Copy the data precisely, character for character, and leave out every picture.

(Records for this task Opens)

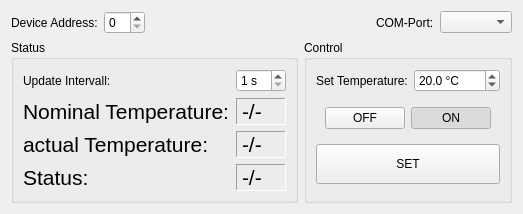
Qt form mainwidget.ui (t2ft/VTSimple) before a commit.
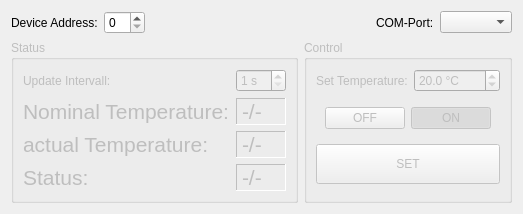
The same form after that commit.

Commit message: Added forgotten device creation + enable/disable of widget groups

What changed in the file:
```diff
--- a/mainwidget.ui
+++ b/mainwidget.ui
@@ -59,7 +59,10 @@
     </layout>
    </item>
    <item row="1" column="0">
-    <widget class="QGroupBox" name="groupBox">
+    <widget class="QGroupBox" name="statusGroup">
+     <property name="enabled">
+      <bool>false</bool>
+     </property>
      <property name="title">
       <string>Status</string>
      </property>
@@ -202,7 +205,10 @@
     </widget>
    </item>
    <item row="1" column="1">
-    <widget class="QGroupBox" name="groupBox_2">
+    <widget class="QGroupBox" name="controlGroup">
+     <property name="enabled">
+      <bool>false</bool>
+     </property>
      <property name="title">
       <string>Control</string>
      </property>
```
The commit also changes 1 other file.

(Records for this task Closes)

> [Problem solution]:
Qt form mainwidget.ui (t2ft/VTSimple) before a commit.
The same form after that commit.

Commit message: Added forgotten device creation + enable/disable of widget groups

What changed in the file:
```diff
--- a/mainwidget.ui
+++ b/mainwidget.ui
@@ -59,7 +59,10 @@
     </layout>
    </item>
    <item row="1" column="0">
-    <widget class="QGroupBox" name="groupBox">
+    <widget class="QGroupBox" name="statusGroup">
+     <property name="enabled">
+      <bool>false</bool>
+     </property>
      <property name="title">
       <string>Status</string>
      </property>
@@ -202,7 +205,10 @@
     </widget>
    </item>
    <item row="1" column="1">
-    <widget class="QGroupBox" name="groupBox_2">
+    <widget class="QGroupBox" name="controlGroup">
+     <property name="enabled">
+      <bool>false</bool>
+     </property>
      <property name="title">
       <string>Control</string>
      </property>
```
The commit also changes 1 other file.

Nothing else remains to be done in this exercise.